Maintenance & Repairs

Regular Maintenance:
Routine service is scheduled at 10,000-mile intervals for the 911. So we weren’t very surprised when the onboard maintenance minder lit up with 10,000 and 20,000 miles on the odometer. We averaged $582 per visit.

We spent more out of pocket to keep the 911 afloat. On two separate occasions sharp, pointy objects bested our defenses, requiring tire patches at $30 apiece. The third time was a charm, as a pothole cut the sidewall. That cost $660 for a new tire. Add $90 to mount and dismount snow tires. We’ll call it $1,975 to maintain our Porsche for a year.

Service Campaigns:
One recall was issued during our test. It addressed a detaching tailpipe issue . Our car was not updated while we owned it.

Two warranty repairs were made to our 911. One was the replacement of the tank leakage diagnostic module . The other was the installation of new adjusting motors for both exterior mirrors.

Fuel Economy and Resale Value

Observed Fuel Economy:
Combined EPA fuel economy was 23 mpg combined (20 city/28 highway) for the 911. We averaged 21 mpg, with a best single tank of 31 mpg. The best single fill-up took us 511 miles before the 911 pleaded for fuel.

Resale and Depreciation:
We paid $98,048 for our 2013 Porsche 911 Carrera Cabriolet, a reasonable discount from its $109,745 MSRP. After one year and 23,000 miles, Edmunds’ TMV ® Calculator valued the car at $82,740 based on a private-party sale. When neither CarMax nor a local Porsche dealership could offer us what we wanted, we listed the car on AutoTrader.

Ultimately, our 911 found a new home in Pittsburgh . The car sold for $81,000 and just 17 percent below our paid price. We hope the new owner has as much fun with it as we did.

Summing Up

Pros: PDK transmission is brilliant, dynamic performance is top-notch, solid feel to all the controls, unflappable brakes, surprising utility, capable of 500 miles on a single tank of fuel, resale value is remarkably high.

Cons: Ride is stiffer that many of its competitors, not everybody loved the seats, button-heavy interior design, high maintenance costs.

Bottom Line: As much as you might covet the Carrera S with a manual transmission, this 911 is still a superb sports car with the base engine and PDK automatic. It’s not cheap, but it’s not necessarily overpriced either.

Total Body Repair Costs:

Total Routine Maintenance Costs:
$1,163.84 (over 12 months)

Additional Maintenance Costs:

Warranty Repairs:
Replace adjusting motors on both exterior mirrors, replace tank leakage diagnostic module

Non-Warranty Repairs:
Replace pothole-damaged tire

Scheduled Dealer Visits:

Unscheduled Dealer Visits:

Days Out of Service:

Breakdowns Stranding Driver:
1 for tire damage requiring a tow

Best Fuel Economy:
31.4 mpg

Worst Fuel Economy:
12.4 mpg

Average Fuel Economy:
21.0 mpg

True Market Value at service end:
$82,740 (private-party sale)

What it Sold for:

$17,048 (17% of paid price)

Final Odometer Reading:
23,648 miles

Edmunds purchased this vehicle for the purposes of evaluation.

Copyright, Inc. All rights reserved.
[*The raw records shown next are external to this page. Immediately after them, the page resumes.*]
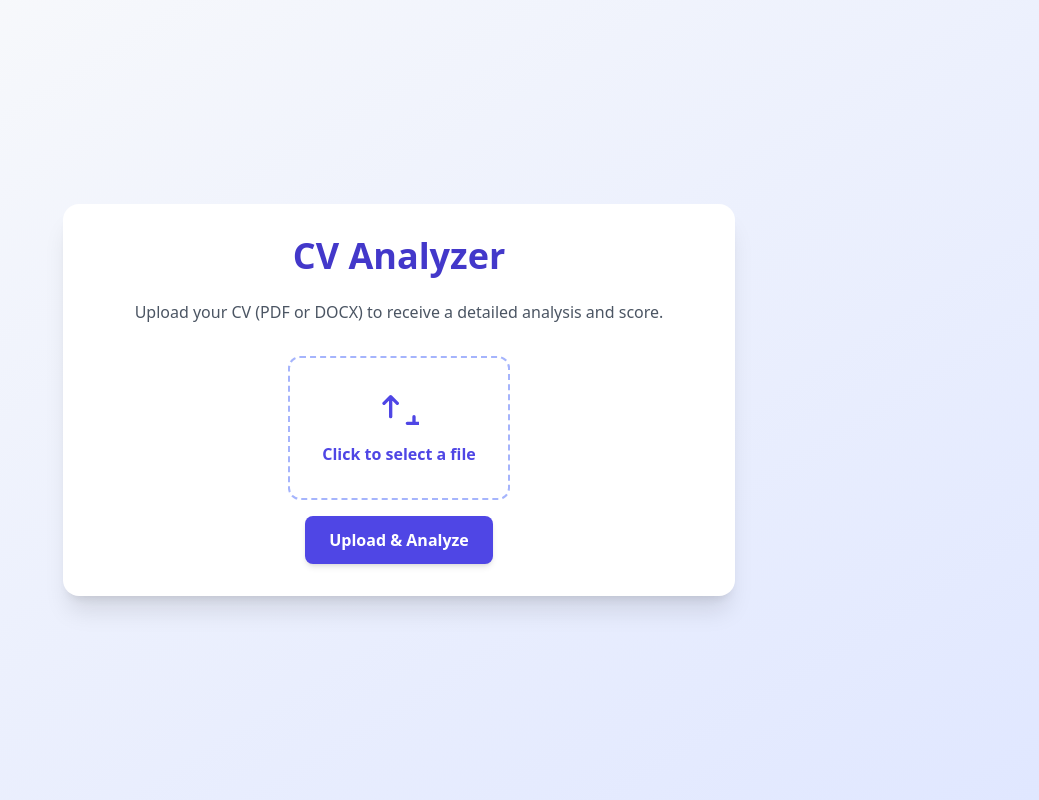
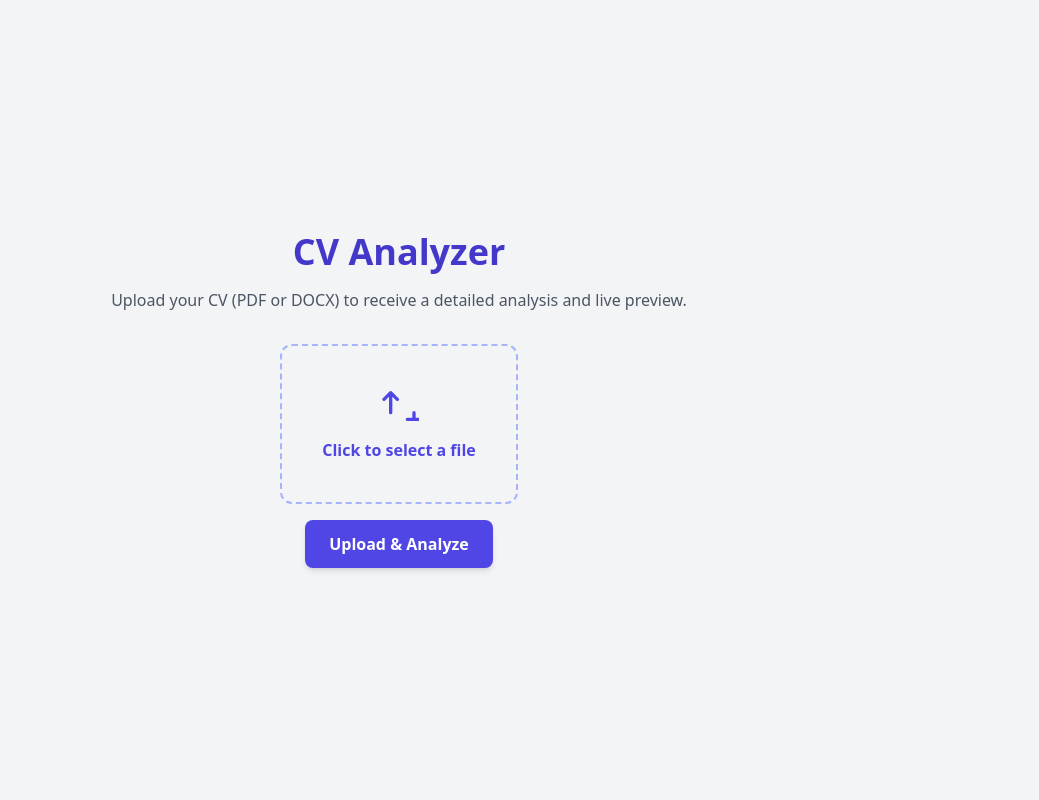
Before and after one commit to betalalpha/cv-analyzer, a React (Create React App) app in the folder frontend/: page / in a window 1280 px wide. Shown: the whole page, without its empty margins (241-1280 px from the left). Built offline with nearby package versions, Linux system fonts and the light colour scheme.

Commit message:
PDFviewer

```diff
--- a/frontend/package.json
+++ b/frontend/package.json
@@ -10,6 +10,7 @@
     "axios": "^1.13.2",
     "react": "^19.2.0",
     "react-dom": "^19.2.0",
+    "react-pdf": "^10.2.0",
     "react-scripts": "5.0.1",
     "web-vitals": "^2.1.4"
   },
--- a/frontend/src/App.js
+++ b/frontend/src/App.js
@@ -1,5 +1,7 @@
 import React, { useState } from "react";
 import axios from "axios";
+import CvViewer from "./CvViewer";
+
 
 function getColor(score) {
   if (score >= 85) return "bg-green-500";
@@ -51,22 +53,18 @@ export default function App() {
   };
 
   return (
-    <div className="min-h-screen bg-gradient-to-br from-gray-50 to-indigo-100 flex flex-col items-center justify-center p-4">
-      <div className="w-full max-w-2xl bg-white shadow-xl rounded-2xl p-8">
-        <h1 className="text-4xl font-bold text-center text-indigo-700 mb-6">
-          CV Analyzer
-        </h1>
-
+    <div className="min-h-screen bg-gray-100">
       {!result && (
-          <>
-            <p className="text-gray-600 text-center mb-8">
-              Upload your CV (PDF or DOCX) to receive a detailed analysis and score.
+        <div className="flex flex-col items-center justify-center h-screen text-center">
+          <h1 className="text-4xl font-bold text-indigo-700 mb-4">CV Analyzer</h1>
+          <p className="text-gray-600 mb-8 w-3/4 md:w-1/2">
+            Upload your CV (PDF or DOCX) to receive a detailed analysis and live preview.
           </p>
 
-            <div className="flex flex-col items-center justify-center space-y-4">
+          <div className="flex flex-col items-center gap-4">
             <label
               htmlFor="file-upload"
-                className="w-full sm:w-auto cursor-pointer flex flex-col items-center justify-center border-2 border-dashed border-indigo-300 rounded-xl p-8 hover:bg-indigo-50 transition"
+              className="cursor-pointer flex flex-col items-center justify-center border-2 border-dashed border-indigo-300 rounded-xl p-10 hover:bg-indigo-50 transition"
             >
               <svg
                 xmlns="http://www.w3.org/2000/svg"
@@ -97,18 +95,32 @@ export default function App() {
             <button
               onClick={handleUpload}
               disabled={loading}
-                className="mt-4 bg-indigo-600 hover:bg-indigo-700 text-white font-semibold px-6 py-3 rounded-lg shadow-md transition disabled:opacity-50"
+              className="bg-indigo-600 hover:bg-indigo-700 text-white font-semibold px-6 py-3 rounded-lg shadow-md transition disabled:opacity-50"
             >
               {loading ? "Analyzing..." : "Upload & Analyze"}
             </button>
 
             {error && <p className="text-red-600">{error}</p>}
           </div>
-          </>
+        </div>
       )}
 
       {result && (
-          <div className="mt-8">
+        <div className="grid grid-cols-1 md:grid-cols-2 h-screen">
+          {/* Left: CV Preview */}
+          <div className="p-4 bg-gray-200 flex justify-center items-center">
+            {file?.type === "application/pdf" ? (
+  <CvViewer file={URL.createObjectURL(file)} />
+) : (
+  <div className="text-gray-600 text-center">
+    <p>CV preview only available for PDF files.</p>
+  </div>
+)}
+
+          </div>
+
+          {/* Right: Results */}
+          <div className="p-6 overflow-y-auto bg-white shadow-inner">
             <div className="flex justify-between items-center border-b pb-3 mb-4">
               <div>
                 <h2 className="text-xl font-semibold text-gray-800">Results</h2>
@@ -131,7 +143,7 @@ export default function App() {
               </div>
             </div>
 
-            {/* Criteria */}
+            {/* Criteria Breakdown */}
             <div>
               <h3 className="font-semibold text-lg mb-2 text-gray-800">
                 Criteria Breakdown
@@ -162,9 +174,7 @@ export default function App() {
             {/* Feedback */}
             {result?.feedback?.length > 0 && (
               <div className="mt-6">
-                <h3 className="font-semibold text-lg mb-2 text-gray-800">
-                  Feedback
-                </h3>
+                <h3 className="font-semibold text-lg mb-2 text-gray-800">Feedback</h3>
                 <ul className="list-disc list-inside space-y-1 text-gray-700">
                   {result.feedback.map((f, i) => (
                     <li key={i}>{f}</li>
@@ -173,34 +183,8 @@ export default function App() {
               </div>
             )}
 
-            {/* AI Analysis */}
-            {result?.ai_analysis && (
-              <div className="mt-6 border-t pt-4">
-                <h3 className="font-semibold text-lg mb-2 text-indigo-700">
-                  AI Insights
-                </h3>
-                <p className="text-gray-700 mb-3">
-                  <strong>Summary:</strong> {result.ai_analysis.summary}
-                </p>
-
-                {["strengths", "weaknesses", "recommendations"].map(
-                  (section) =>
-                    result.ai_analysis?.[section]?.length > 0 && (
-                      <div key={section} className="mb-3">
-                        <h4 className="font-medium capitalize">{section}</h4>
-                        <ul className="list-disc list-inside text-gray-700">
-                          {result.ai_analysis[section].map((item, i) => (
-                            <li key={i}>{item}</li>
-                          ))}
-                        </ul>
-                      </div>
-                    )
-                )}
-              </div>
-            )}
-
             {/* Back button */}
-            <div className="mt-6 text-center">
+            <div className="mt-8 text-center">
               <button
                 onClick={() => setResult(null)}
                 className="px-6 py-2 bg-gray-200 rounded-lg hover:bg-gray-300 transition"
@@ -209,8 +193,8 @@ export default function App() {
               </button>
             </div>
           </div>
+        </div>
       )}
-      </div>
     </div>
   );
 }
```
Also changed, not shown: 2 other files (tests, documents, lock files or other folders). Lines whose indentation alone changed are shown as unchanged.
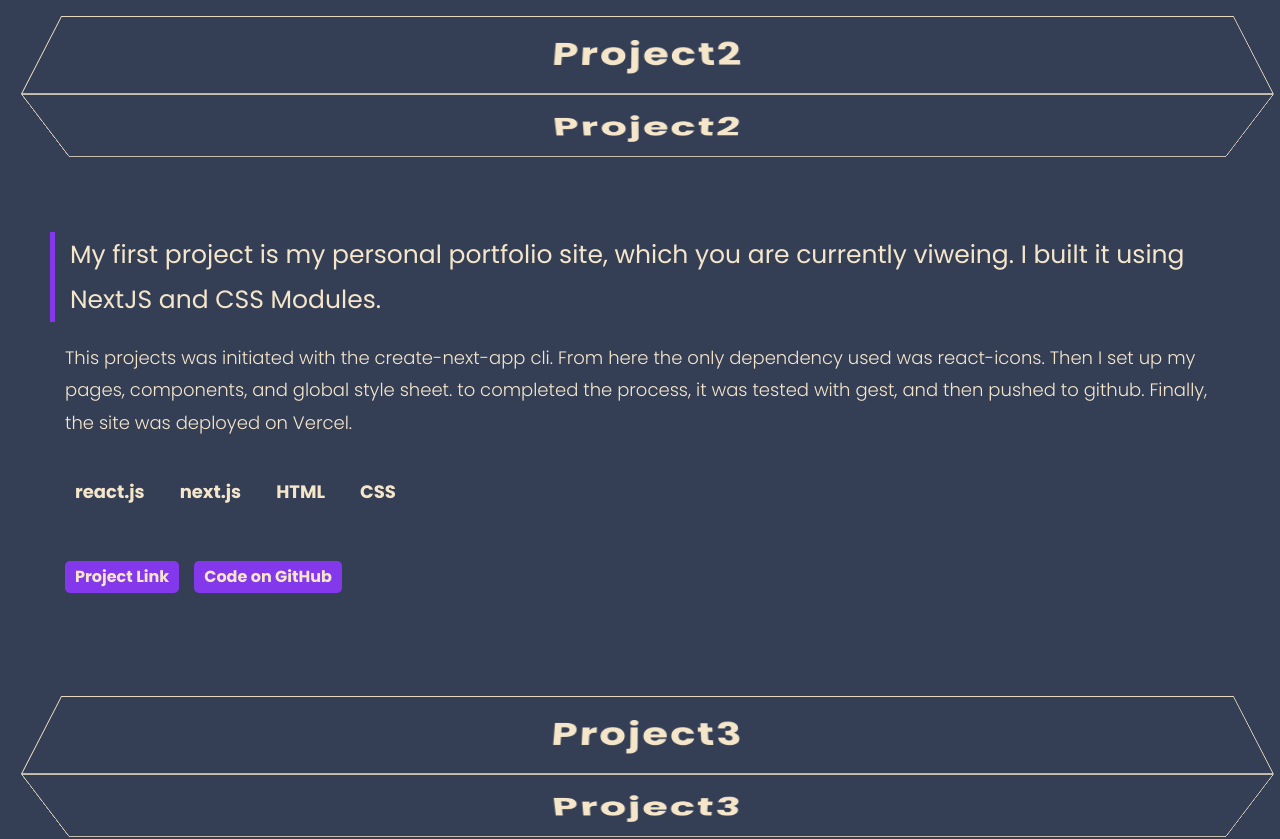
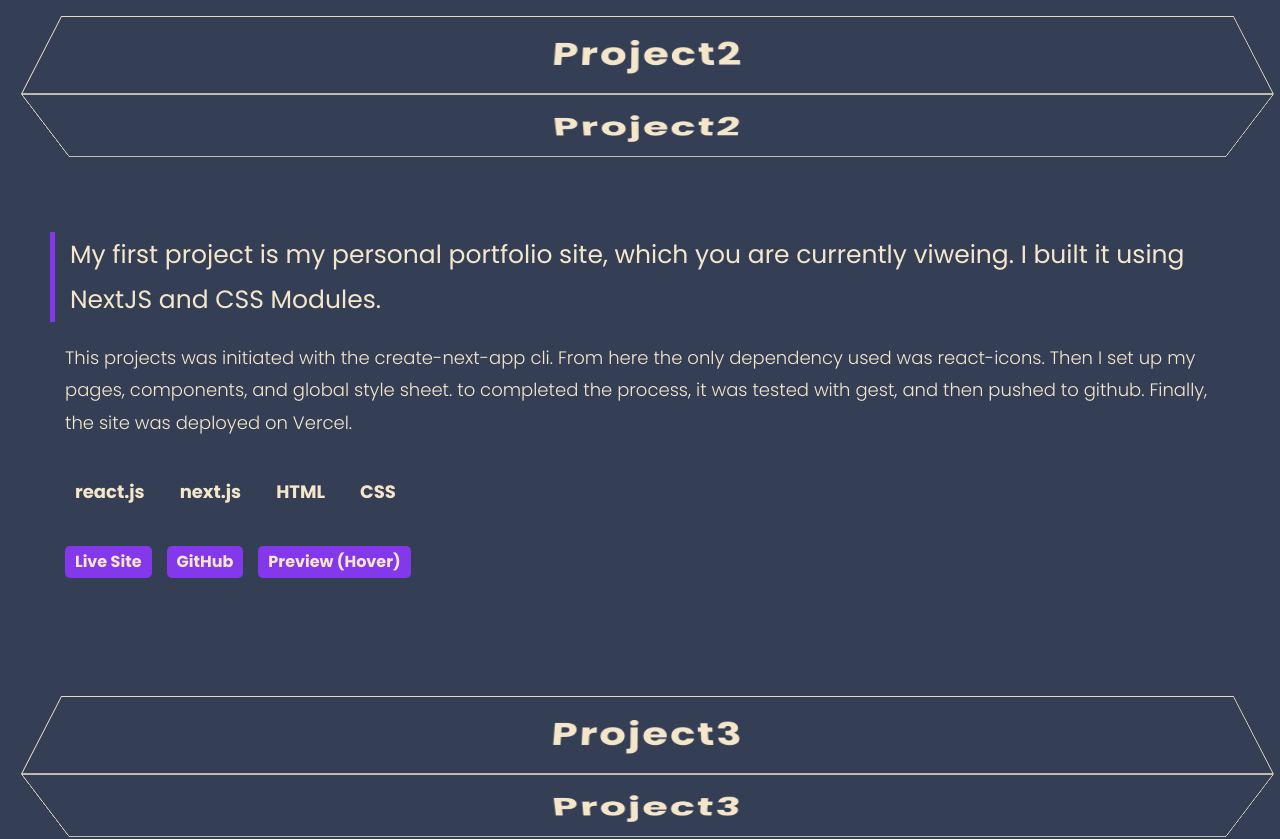
Before and after one commit to ChristianWare/Portland, a Next.js app: page / in a window 1280 px wide. Shown: the part 2580-3419 px from the top of the page. Built offline with nearby package versions, Linux system fonts and the light colour scheme.

Commit message:
Minor Changes to Project Section

```diff
--- a/src/components/Projects.js
+++ b/src/components/Projects.js
@@ -1,9 +1,17 @@
 import styles from "../../styles/Projects.module.css";
 import ProjectsCube from "../components/Cubes/ProjectsCube";
 import Cube from "../../src/components/Cubes/Cube";
-import Link from 'next/link'
+import Link from "next/link";
 
-function Projects({ id, title, subheading, description,skills, gitHubUrl, sampleUrl }) {
+function Projects({
+  id,
+  title,
+  subheading,
+  description,
+  skills,
+  gitHubUrl,
+  sampleUrl,
+}) {
   return (
     <>
       <section className={styles.pSection}>
@@ -11,7 +19,7 @@ function Projects({ id, title, subheading, description,skills, gitHubUrl, sample
           <ProjectsCube>{title}</ProjectsCube>
         </div>
         <div className={styles.projectText}>
-          <div className={styles.projectInfo}>
+          <div className={styles.pInfoLeft}>
             <h5 className={styles.pSub}>{subheading}</h5>
             <p className={styles.pDescription}>{description}</p>
             <p className={styles.pDescriptionSkills}>
@@ -22,14 +30,17 @@ function Projects({ id, title, subheading, description,skills, gitHubUrl, sample
             <div className={styles.pLinks}>
               {sampleUrl && (
                 <Link href={sampleUrl}>
-                  <a className={styles.sampleUrl}>Project Link</a>
+                  <a className={styles.sampleUrl}>Live Site</a>
                 </Link>
               )}
               {gitHubUrl && (
                 <Link href={gitHubUrl}>
-                  <a className={styles.github}>Code on GitHub</a>
+                  <a className={styles.github}>GitHub</a>
                 </Link>
               )}
+              <Link href={gitHubUrl}>
+                <a className={styles.github}>Preview (Hover)</a>
+              </Link>
             </div>
           </div>
         </div>
--- a/styles/Projects.module.css
+++ b/styles/Projects.module.css
@@ -10,14 +10,14 @@
 
 .projectText {
     display: flex;
-    flex-direction: column;
+    /* flex-direction: column;   */
 }
 
-.projectInfo {
+.projectText .pInfoLeft {
     margin-top: 75px;
 }
 
-.pSub {
+.projectText .pInfoLeft .pSub {
     display: flex;
     justify-content: flex-start;
     margin: 20px 0px;
@@ -67,7 +67,7 @@
 
  .skill {
      display: inline-block;
-     margin: 1.5rem 1.5rem 1.5rem 0;
+     margin: 1.5rem 1.5rem 0 0;
      padding: 0.2rem 1rem;
      border-radius: 5px;
      font-weight: bold;
```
First published on and reprinted with permission. Edmunds and the car logo are registered trademarks of, Inc.